START RECORDS TO USE

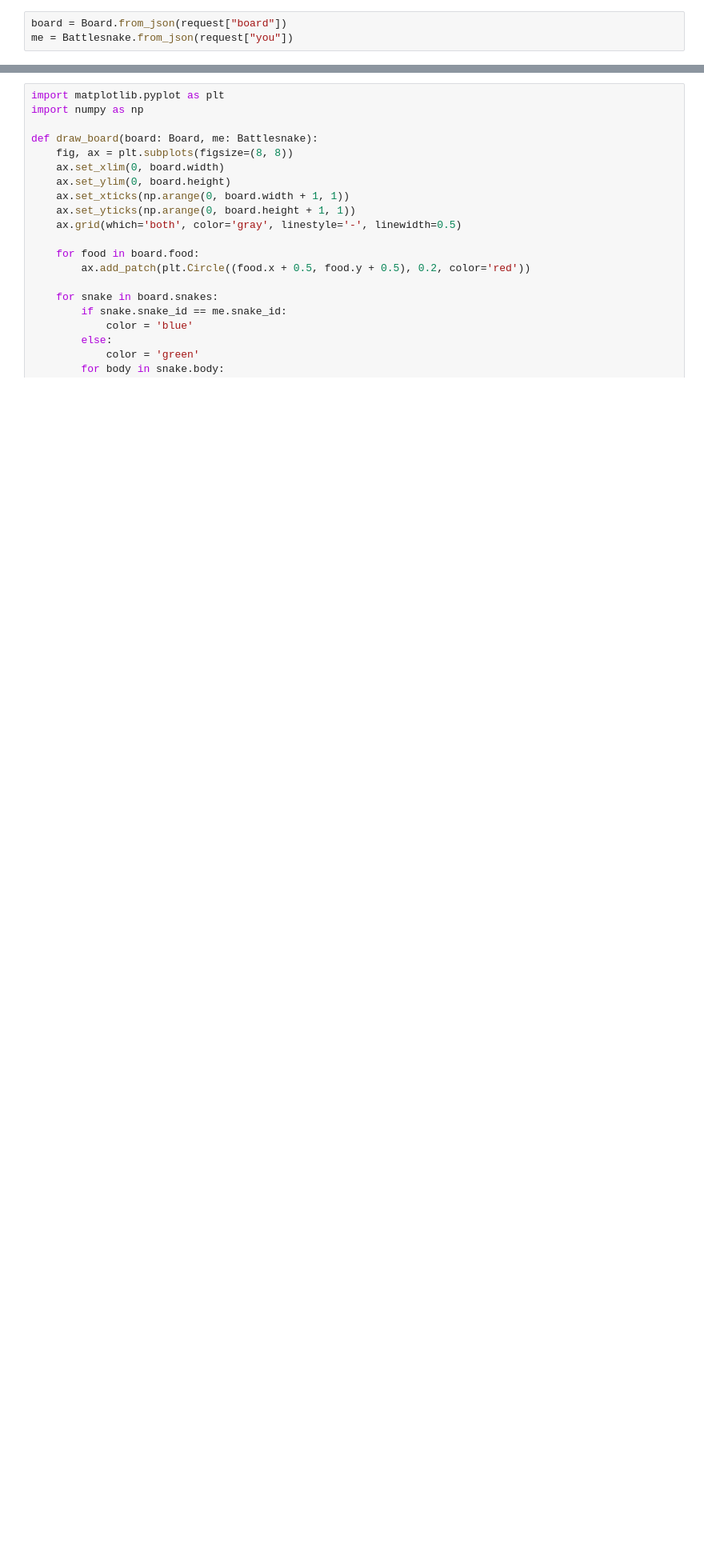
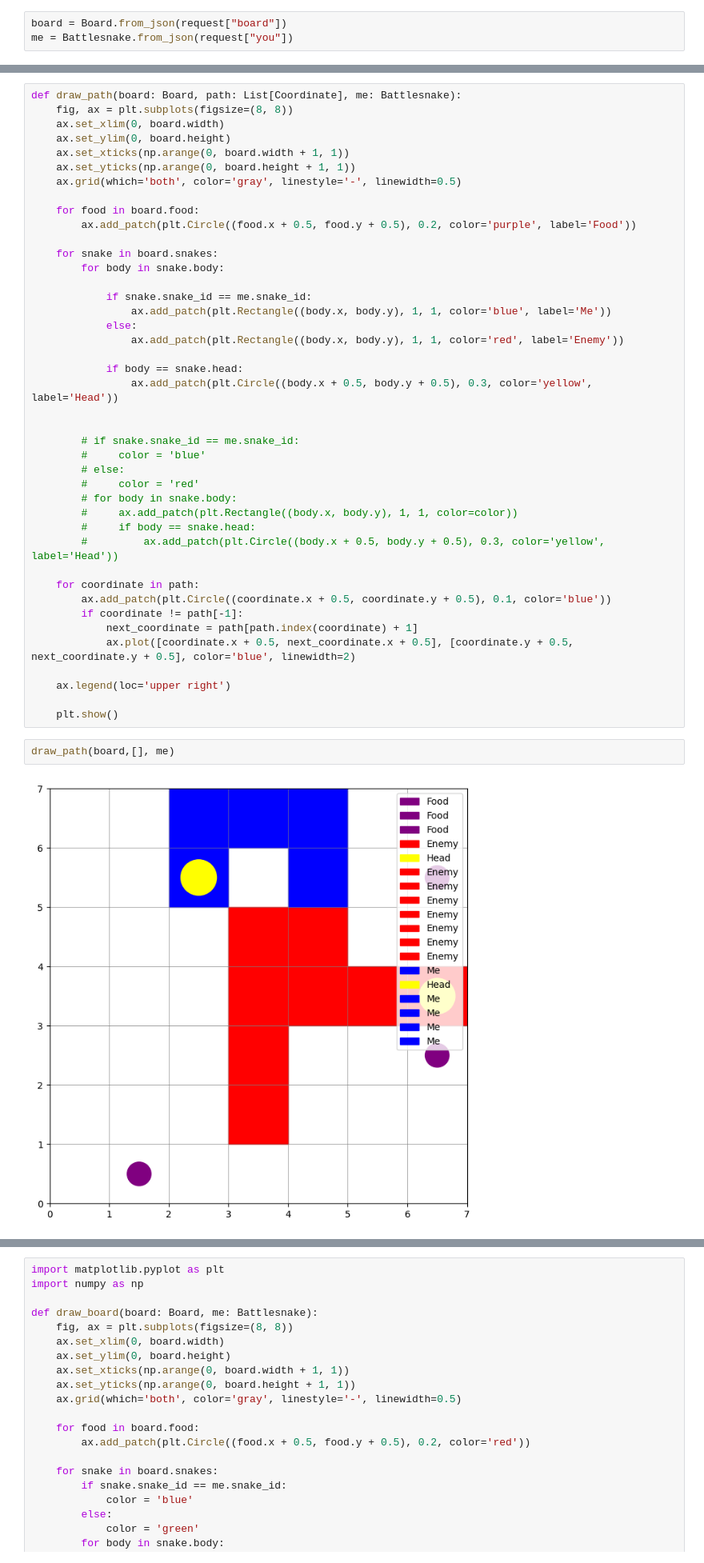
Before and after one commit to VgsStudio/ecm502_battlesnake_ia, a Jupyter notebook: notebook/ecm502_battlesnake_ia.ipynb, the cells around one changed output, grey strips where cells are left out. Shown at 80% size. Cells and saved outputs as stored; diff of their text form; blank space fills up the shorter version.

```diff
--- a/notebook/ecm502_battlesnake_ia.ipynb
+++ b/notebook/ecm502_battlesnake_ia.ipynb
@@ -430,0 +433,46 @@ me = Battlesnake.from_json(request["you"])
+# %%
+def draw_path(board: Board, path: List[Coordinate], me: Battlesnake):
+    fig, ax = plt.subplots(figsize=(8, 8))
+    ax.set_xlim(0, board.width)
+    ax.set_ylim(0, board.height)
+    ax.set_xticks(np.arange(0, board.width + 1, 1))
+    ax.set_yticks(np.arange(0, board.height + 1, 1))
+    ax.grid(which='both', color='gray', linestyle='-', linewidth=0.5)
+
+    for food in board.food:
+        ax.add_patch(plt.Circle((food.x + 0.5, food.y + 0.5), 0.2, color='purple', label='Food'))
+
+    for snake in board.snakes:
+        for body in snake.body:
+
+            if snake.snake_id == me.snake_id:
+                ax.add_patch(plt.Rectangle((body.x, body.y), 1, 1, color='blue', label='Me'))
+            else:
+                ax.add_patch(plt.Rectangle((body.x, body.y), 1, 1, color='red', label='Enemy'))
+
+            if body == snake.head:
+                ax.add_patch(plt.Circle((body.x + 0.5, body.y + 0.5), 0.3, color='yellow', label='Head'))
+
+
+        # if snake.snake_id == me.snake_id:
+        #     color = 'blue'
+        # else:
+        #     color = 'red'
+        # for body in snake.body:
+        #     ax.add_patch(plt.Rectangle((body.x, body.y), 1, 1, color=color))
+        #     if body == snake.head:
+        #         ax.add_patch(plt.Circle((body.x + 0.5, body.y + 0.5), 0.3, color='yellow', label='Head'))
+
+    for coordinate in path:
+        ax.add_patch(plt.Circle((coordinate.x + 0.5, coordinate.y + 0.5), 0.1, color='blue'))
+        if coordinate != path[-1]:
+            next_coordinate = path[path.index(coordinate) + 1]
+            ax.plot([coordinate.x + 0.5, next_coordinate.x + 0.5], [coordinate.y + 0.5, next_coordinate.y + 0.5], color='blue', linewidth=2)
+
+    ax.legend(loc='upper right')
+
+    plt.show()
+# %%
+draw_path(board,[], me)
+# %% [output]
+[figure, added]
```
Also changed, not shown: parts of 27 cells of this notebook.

END RECORDS TO USE
START RECORDS TO USE

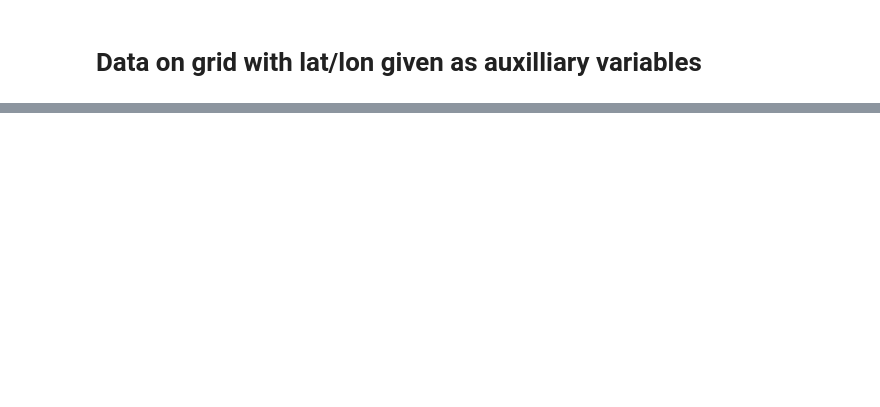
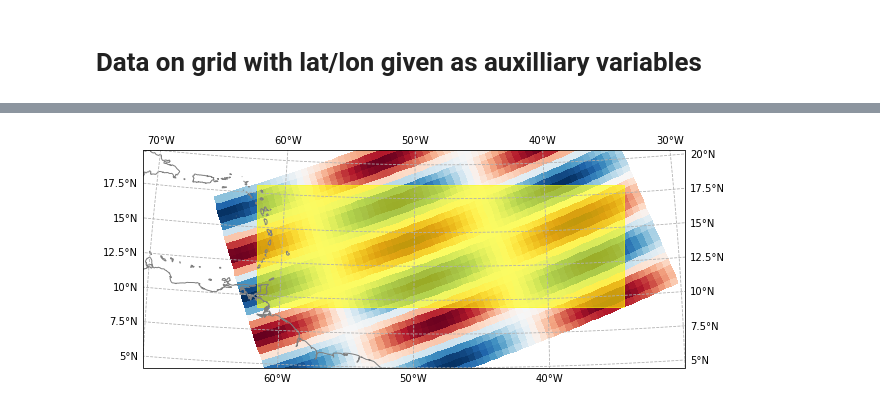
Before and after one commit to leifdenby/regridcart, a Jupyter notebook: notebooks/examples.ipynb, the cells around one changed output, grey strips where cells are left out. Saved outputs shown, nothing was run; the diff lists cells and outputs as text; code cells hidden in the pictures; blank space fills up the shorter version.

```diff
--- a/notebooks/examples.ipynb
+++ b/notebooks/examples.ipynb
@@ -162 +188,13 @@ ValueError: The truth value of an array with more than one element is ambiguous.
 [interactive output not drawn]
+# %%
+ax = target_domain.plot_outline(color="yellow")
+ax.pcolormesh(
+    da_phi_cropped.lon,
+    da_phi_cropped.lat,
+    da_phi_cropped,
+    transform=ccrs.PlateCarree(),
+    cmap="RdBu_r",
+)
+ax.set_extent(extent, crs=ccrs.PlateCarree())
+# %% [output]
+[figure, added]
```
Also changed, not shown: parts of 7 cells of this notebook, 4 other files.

END RECORDS TO USE

EXERCISE → Copy each line of the data that includes the word "yellow".

EXERCISE ANSWER →
+                ax.add_patch(plt.Circle((body.x + 0.5, body.y + 0.5), 0.3, color='yellow', label='Head'))
+        #         ax.add_patch(plt.Circle((body.x + 0.5, body.y + 0.5), 0.3, color='yellow', label='Head'))
+ax = target_domain.plot_outline(color="yellow")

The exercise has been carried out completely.